▶ **TRY IT**:
Copy out lines with the word "about" from the material that follows.

== Segment start ==

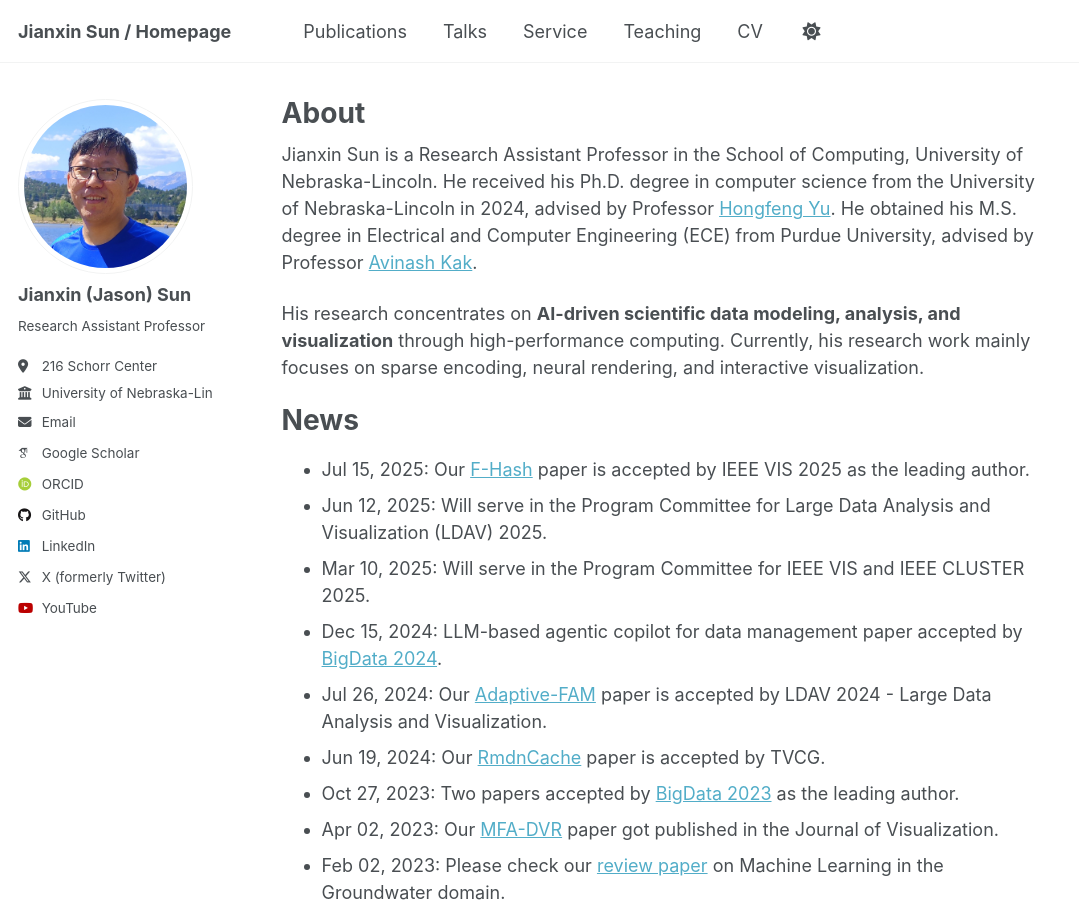
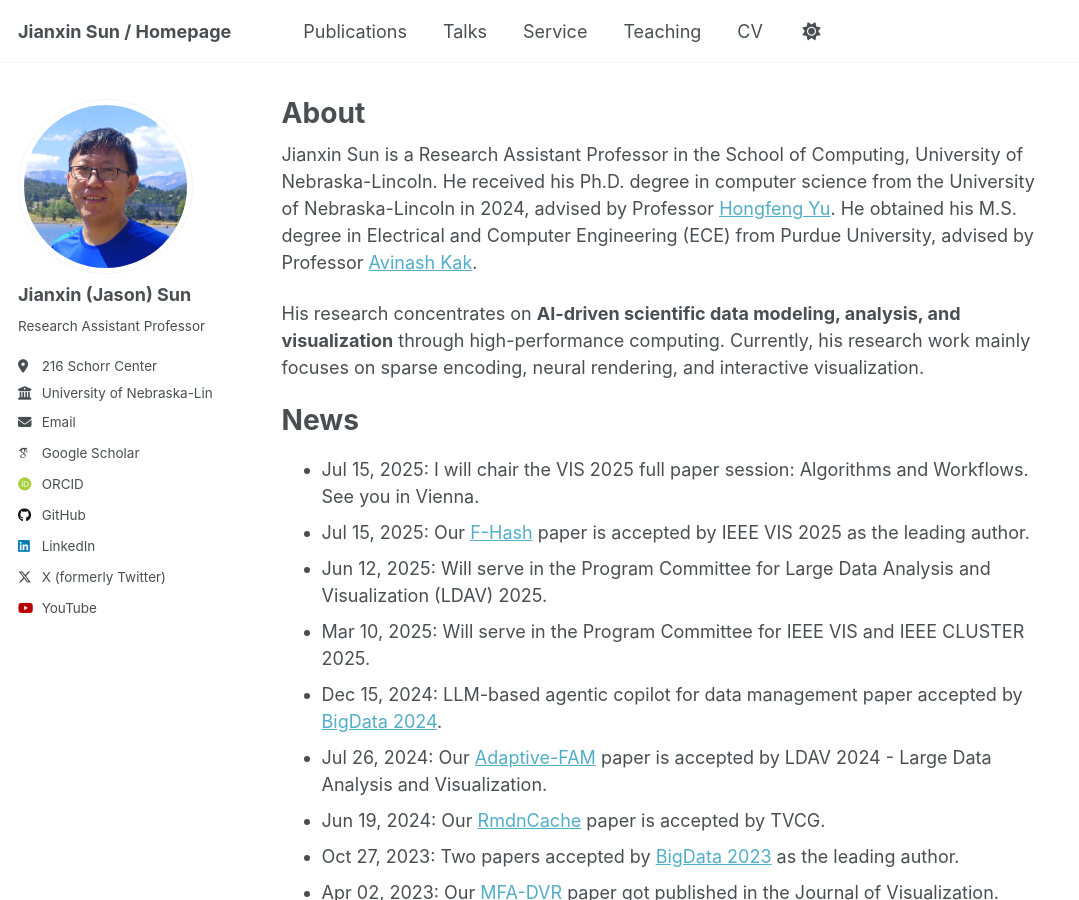
Before and after one commit to sunjianxin/sunjianxin.github.io, a Jekyll site: the page built from _pages/about.md, in a window 1280 px wide and 900 px high. Shown: the whole window, without its empty margins (0-1079 px from the left). Built offline with Jekyll 4.4.1, drawn with Linux system fonts in a browser that asks for light colours; some web fonts are replaced.

Commit message:
Update about.md

```diff
--- a/_pages/about.md
+++ b/_pages/about.md
@@ -14,6 +14,7 @@
 
 News
 ======
+- Jul 15, 2025: I will chair the VIS 2025 full paper session: Algorithms and Workflows. See you in Vienna.
 - Jul 15, 2025: Our [F-Hash](https://arxiv.org/abs/2507.03836) paper is accepted by IEEE VIS 2025 as the leading author.
 - Jun 12, 2025: Will serve in the Program Committee for Large Data Analysis and Visualization (LDAV) 2025.
 - Mar 10, 2025: Will serve in the Program Committee for IEEE VIS and IEEE CLUSTER 2025.
```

== Segment end ==

▶ **RESPONSE AREA**:
Before and after one commit to sunjianxin/sunjianxin.github.io, a Jekyll site: the page built from _pages/about.md, in a window 1280 px wide and 900 px high. Shown: the whole window, without its empty margins (0-1079 px from the left). Built offline with Jekyll 4.4.1, drawn with Linux system fonts in a browser that asks for light colours; some web fonts are replaced.
Update about.md
--- a/_pages/about.md
+++ b/_pages/about.md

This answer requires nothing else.